Other Contributors

Rosa Alcala, Translator

Rosa Alcalá is the author of a poetry collection, Undocumentaries (Shearsman Books, 2010), and has translated poetry by Cecilia Vicuña, Lourdes Vázquez, and Lila Zemborain, among others. She teaches at the University of Texas at El Paso.

Advance Praise

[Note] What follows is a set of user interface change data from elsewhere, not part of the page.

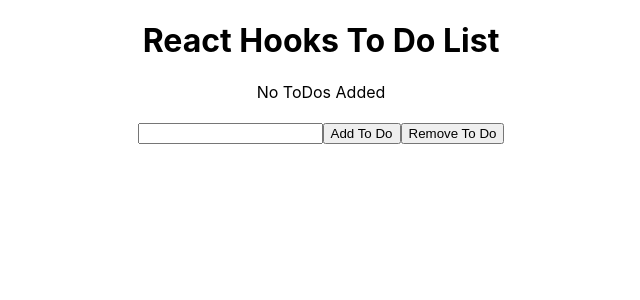
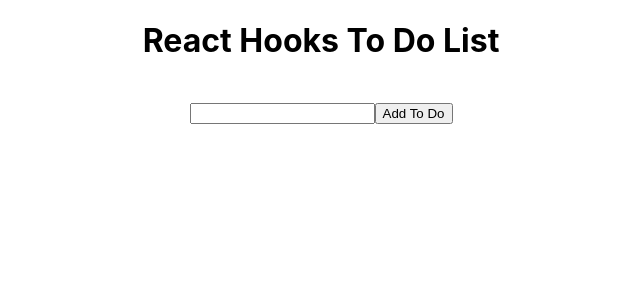
Before and after one commit to msalamanca-badilla/React-Hooks-ToDoList, a React (Create React App) app: page / in a window 1280 px wide. Shown: the top 300 px of the page, without its empty margins (319-959 px from the left). Built offline with nearby package versions, Linux system fonts and the light colour scheme.

Commit message:
add addToDo for submit

```diff
--- a/src/Components/ToDoList/ToDoList.jsx
+++ b/src/Components/ToDoList/ToDoList.jsx
@@ -4,22 +4,32 @@ export default function TodoList(){
     const [toDoInput, setToDoInput]= useState('')
     const [toDoData, setToDoData] = useState('No ToDos Added')
 
-    const handleChange=evt =>{
+    const handleChange= evt => {
         setToDoInput(evt.target.value)
     }
-
+    const addToDo= evt => {
+        evt.preventDefault()
+        const toDo = [toDoInput]
+        setToDoData({
+            toDo,
+            toDoInput: ' '
+        })
+    }
 
     return(
         <div className = 'ToDoList'>
-            <div>{toDoData}</div>
+
+                <div>{toDoInput}</div>
                 <br />
+            <form onSubmit={addToDo}>
                 <input
                 type="text"
                 value={toDoInput}
                 onChange={handleChange}
                 />
-            <button >Add To Do</button>
-            <button>Remove To Do</button>
+                <button onSubmit={addToDo}>Add To Do</button>
+                {/* <button>Remove To Do</button> */}
+            </form>
         </div>
     )
 }
```
Lines whose indentation alone changed are shown as unchanged.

Vicuña's work, at its very essence, is ‘a way of remembering’—as if exile and recall joined to unravel an ‘autobiography in debris;’ as one personal story within a larger narrative.—Roberto Tejada
If the “everyone-in-everyone” has been a NY super-trope explored from Walt Whitman to Garcia Lorca to Bruce Andrews (scores of other poets would equally apply here) then Cecilia Vicuña can properly be said to be in that line. But more than “lines” “tropes” “methods” or “traditions” Vicuña’s poetry is concerned with the journey from “every-word-in-every-word” to “everyone-in-everyone.” "…. In a manner of speaking, she doesn’t “refer” to baskets, she gets us to pull the very reeds for the basket. She doesn’t “refer” to the English, or Spanish, or the many native languages such as Quechua that appear in her work, she summons them one unto the other—through concerted action, as through our live and on-site comprehension of them.—Rodrigo Toscano